David Bourget (Western Ontario)
David Chalmers (ANU, NYU)
Rafael De Clercq
Ezio Di Nucci
Jack Alan Reynolds
Learn more about PhilPapers
Journal of Medical Ethics 30 (1):53-60 (2004)
This article describes how a small but vocal group of biomedical scientists propagates the views that either HIV is not the cause of AIDS, or that it does not exist at all. When these views were rejected by mainstream science, this group took its views and arguments into the public domain, actively campaigning via newspapers, radio, and television to make its views known to the lay public. I describe some of the harmful consequences of the group's activities, and ask two distinct ethical questions: what moral obligations do scientists who hold such minority views have with regard to a scientifically untrained lay audience, and what moral obligations do mainstream newspapers and government politicians have when it comes to such views. The latter question will be asked because the 'dissidents' succeeded for a number of years in convincing the South African government of the soundness of their views. The consequences of their stance affected millions of HIV infected South Africans severely.
|Keywords||No keywords specified (fix it)|
|Categories||categorize this paper)|
Setup an account with your affiliations in order to access resources via your University's proxy server
Configure custom proxy (use this if your affiliation does not provide a proxy)
|Through your library|
References found in this work BETA
No references found.
Citations of this work BETA
Robert Kowalenko (2015). Thabo Mbeki, Postmodernism, and the Consequences. South African Journal of Philosophy 34 (4):441-461.
Similar books and articles
David Resnik (2011). Scientific Research and the Public Trust. Science and Engineering Ethics 17 (3):399-409.
Guy Cook, Elisa Pieri & Peter Robbins (2004). The Scientists Think and the Public Feels. Discourse Society 15 (4):433-49.
David L. Hull (1998). Studying the Study of Science Scientifically. Perspectives on Science 6 (3):209-231.
Stanley Joel Reiser & Ruth E. Bulger (1997). The Social Responsibilities of Biological Scientists. Science and Engineering Ethics 3 (2):137-143.
R. Macklin (2010). Intertwining Biomedical Research and Public Health in HIV Microbicide Research. Public Health Ethics 3 (3):199-209.
Steve Fuller (2009). Science Studies Goes Public: A Report on an Ongoing Performance. Spontaneous Generations 2 (1):11.
Alan Petersen & Alison Anderson (2007). A Question of Balance or Blind Faith?: Scientists' and Science Policymakers' Representations of the Benefits and Risks of Nanotechnologies. [REVIEW] NanoEthics 1 (3):243-256.
K. Brad Wray (2007). Who has Scientific Knowledge?

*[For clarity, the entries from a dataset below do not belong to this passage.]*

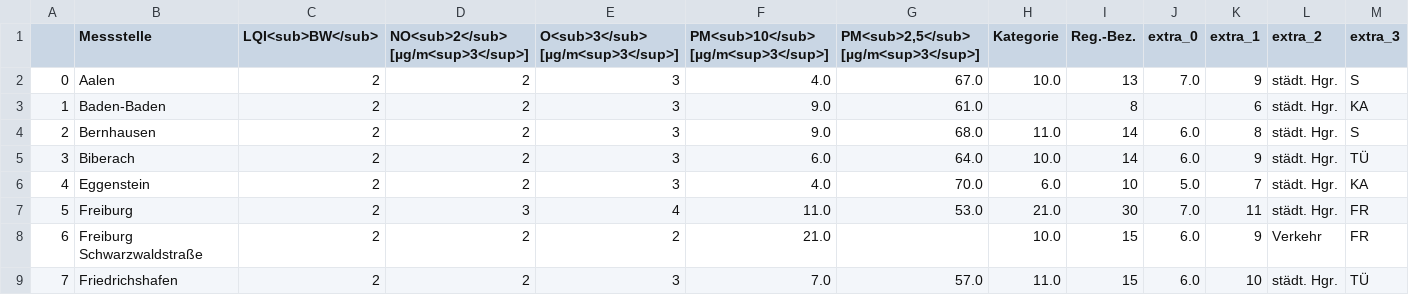
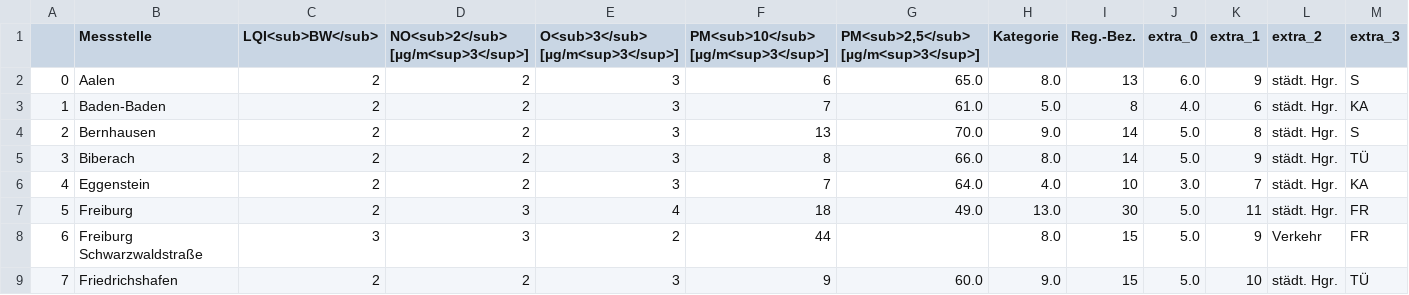
Before and after one commit to ameliewdr/feinstaub_bw, a CSV file: lufttabelle.csv, drawn as a sheet; only a part is shown; the diff covers the shown part only.

```diff
--- a/lufttabelle.csv
+++ b/lufttabelle.csv
@@ -1,9 +1,9 @@
 ,Messstelle,LQI<sub>BW</sub>,NO<sub>2</sub> [µg/m<sup>3</sup>],O<sub>3</sub> [µg/m<sup>3</sup>],PM<sub>10</sub> [µg/m<sup>3</sup>],"PM<sub>2,5</sub> [µg/m<sup>3</sup>]",Kategorie,Reg.-Bez.,extra_0,extra_1,extra_2,extra_3
-0,Aalen,2,2,3,4.0,67.0,10.0,13,7.0,9,städt. Hgr.,S
-1,Baden-Baden,2,2,3,9.0,61.0,,8,,6,städt. Hgr.,KA
-2,Bernhausen,2,2,3,9.0,68.0,11.0,14,6.0,8,städt. Hgr.,S
-3,Biberach,2,2,3,6.0,64.0,10.0,14,6.0,9,städt. Hgr.,TÜ
-4,Eggenstein,2,2,3,4.0,70.0,6.0,10,5.0,7,städt. Hgr.,KA
-5,Freiburg,2,3,4,11.0,53.0,21.0,30,7.0,11,städt. Hgr.,FR
-6,Freiburg Schwarzwaldstraße,2,2,2,21.0,,10.0,15,6.0,9,Verkehr,FR
-7,Friedrichshafen,2,2,3,7.0,57.0,11.0,15,6.0,10,städt. Hgr.,TÜ
+0,Aalen,2,2,3,6,65.0,8.0,13,6.0,9,städt. Hgr.,S
+1,Baden-Baden,2,2,3,7,61.0,5.0,8,4.0,6,städt. Hgr.,KA
+2,Bernhausen,2,2,3,13,70.0,9.0,14,5.0,8,städt. Hgr.,S
+3,Biberach,2,2,3,8,66.0,8.0,14,5.0,9,städt. Hgr.,TÜ
+4,Eggenstein,2,2,3,7,64.0,4.0,10,3.0,7,städt. Hgr.,KA
+5,Freiburg,2,3,4,18,49.0,13.0,30,5.0,11,städt. Hgr.,FR
+6,Freiburg Schwarzwaldstraße,3,3,2,44,,8.0,15,5.0,9,Verkehr,FR
+7,Friedrichshafen,2,2,3,9,60.0,9.0,15,5.0,10,städt. Hgr.,TÜ
```
Also changed, not shown: 119 edited cells elsewhere in this file.
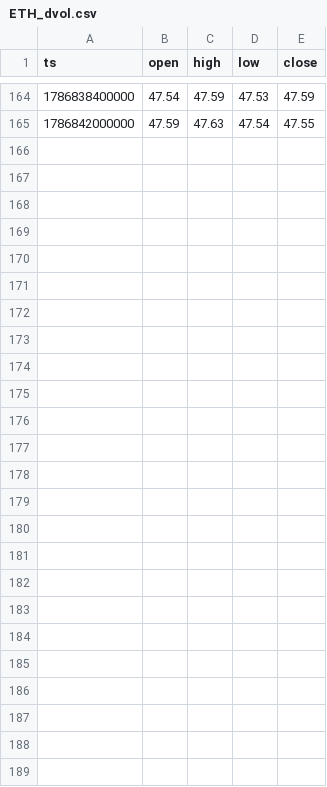
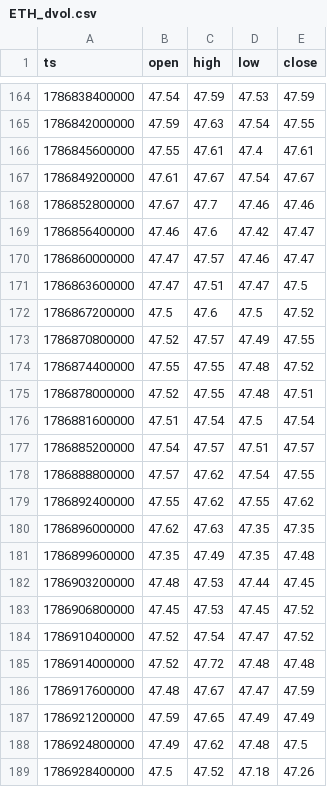
Before and after one commit to Lemonef/Quant, a CSV file: backtest/data/options/ETH_dvol.csv, drawn as a sheet; only a part is shown, gaps mark what is left out; the diff names each change by its address in the sheet, - before the commit and + after, or states it on an @@ line.

```diff
--- a/backtest/data/options/ETH_dvol.csv
+++ b/backtest/data/options/ETH_dvol.csv
+row 166: 1786845600000 | 47.55 | 47.61 | 47.4 | 47.61
+row 167: 1786849200000 | 47.61 | 47.67 | 47.54 | 47.67
+row 168: 1786852800000 | 47.67 | 47.7 | 47.46 | 47.46
+row 169: 1786856400000 | 47.46 | 47.6 | 47.42 | 47.47
+row 170: 1786860000000 | 47.47 | 47.57 | 47.46 | 47.47
+row 171: 1786863600000 | 47.47 | 47.51 | 47.47 | 47.5
+row 172: 1786867200000 | 47.5 | 47.6 | 47.5 | 47.52
+row 173: 1786870800000 | 47.52 | 47.57 | 47.49 | 47.55
+row 174: 1786874400000 | 47.55 | 47.55 | 47.48 | 47.52
+row 175: 1786878000000 | 47.52 | 47.55 | 47.48 | 47.51
+row 176: 1786881600000 | 47.51 | 47.54 | 47.5 | 47.54
+row 177: 1786885200000 | 47.54 | 47.57 | 47.51 | 47.57
+row 178: 1786888800000 | 47.57 | 47.62 | 47.54 | 47.55
+row 179: 1786892400000 | 47.55 | 47.62 | 47.55 | 47.62
+row 180: 1786896000000 | 47.62 | 47.63 | 47.35 | 47.35
+row 181: 1786899600000 | 47.35 | 47.49 | 47.35 | 47.48
+row 182: 1786903200000 | 47.48 | 47.53 | 47.44 | 47.45
+row 183: 1786906800000 | 47.45 | 47.53 | 47.45 | 47.52
+row 184: 1786910400000 | 47.52 | 47.54 | 47.47 | 47.52
+row 185: 1786914000000 | 47.52 | 47.72 | 47.48 | 47.48
+row 186: 1786917600000 | 47.48 | 47.67 | 47.47 | 47.59
+row 187: 1786921200000 | 47.59 | 47.65 | 47.49 | 47.49
+row 188: 1786924800000 | 47.49 | 47.62 | 47.48 | 47.5
+row 189: 1786928400000 | 47.5 | 47.52 | 47.18 | 47.26
```
Also changed, not shown: backtest/data/options/BTC_dvol.csv, 2 other files.
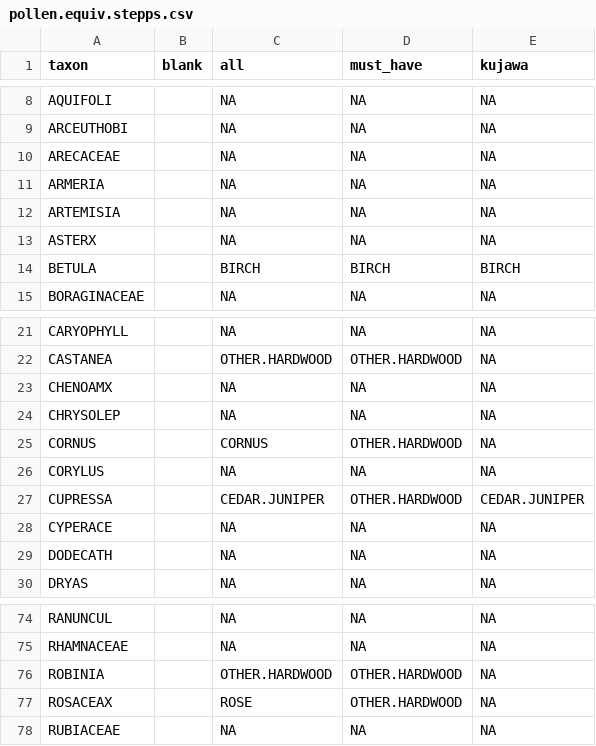
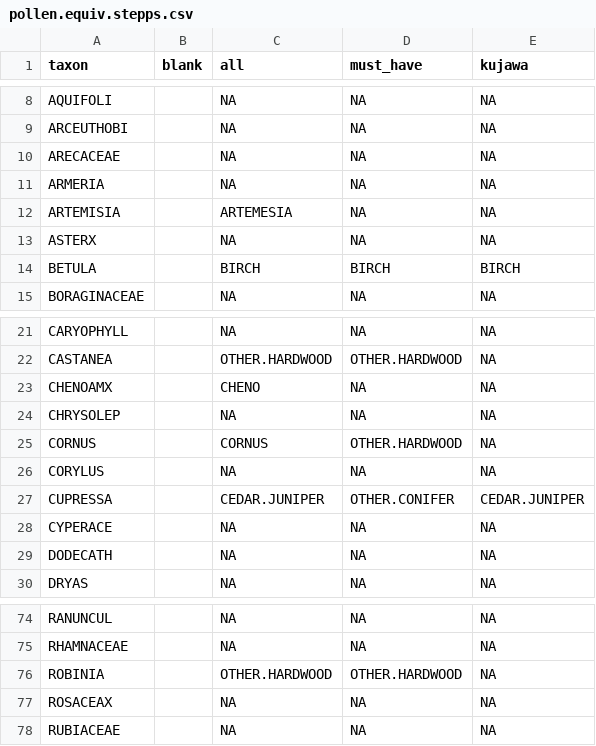
Before and after one commit to araiho/stepps-data, a CSV file: pollen.equiv.stepps.csv, drawn as a sheet; only a part is shown, gaps mark what is left out; the diff names each change by its address in the sheet, - before the commit and + after, or states it on an @@ line.

Commit message:
updating pollen equivalency tables

```diff
--- a/pollen.equiv.stepps.csv
+++ b/pollen.equiv.stepps.csv
-C12 (all): NA
+C12 (all): ARTEMESIA
-C23 (all): NA
+C23 (all): CHENO
-D27 (must_have): OTHER.HARDWOOD
+D27 (must_have): OTHER.CONIFER
-C77 (all): ROSE
+C77 (all): NA
-D77 (must_have): OTHER.HARDWOOD
+D77 (must_have): NA
```
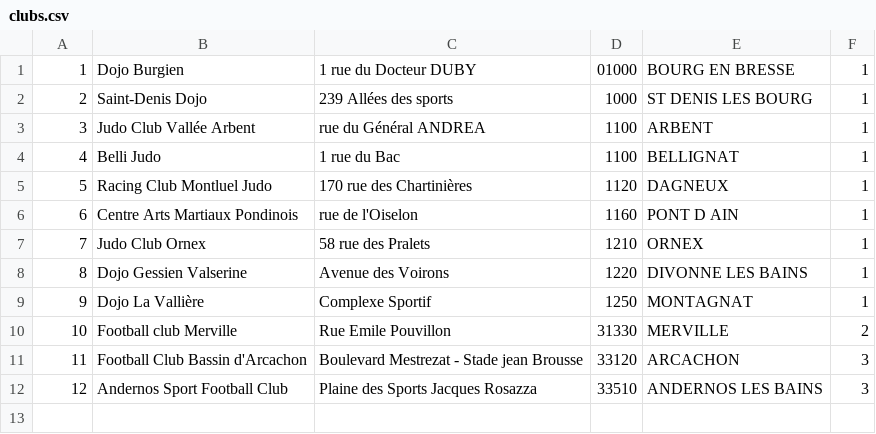
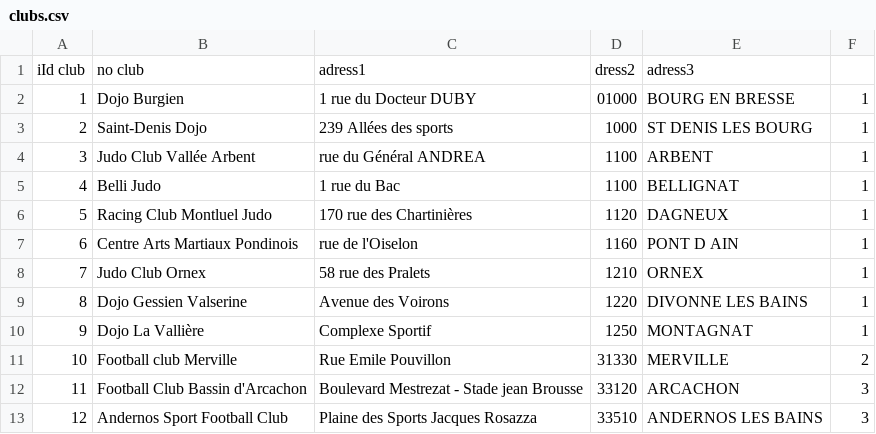
Before and after one commit to MaryliaSabatier/FREDI-1, a CSV file: files/clubs.csv, drawn as a sheet.

```diff
--- a/files/clubs.csv
+++ b/files/clubs.csv
@@ -1 +1,2 @@
+iId club;no club;adress1;dress2;adress3
 1;Dojo Burgien;1 rue du Docteur DUBY;01000;BOURG EN BRESSE;1
```
Also changed, not shown: 2 other files.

Social Epistemology 21 (3):337 – 347.
Kevin C. Elliott (2006). An Ethics of Expertise Based on Informed Consent. Science and Engineering Ethics 12 (4):637-661.
P. S. Copland (2004). Professional Responsibilities of Biomedical Scientists in Public Discourse. Journal of Medical Ethics 30 (1):61-62.
Added to index2009-01-28
Total downloads11 ( #323,088 of 1,911,856 )
Recent downloads (6 months)3 ( #255,606 of 1,911,856 )
How can I increase my downloads?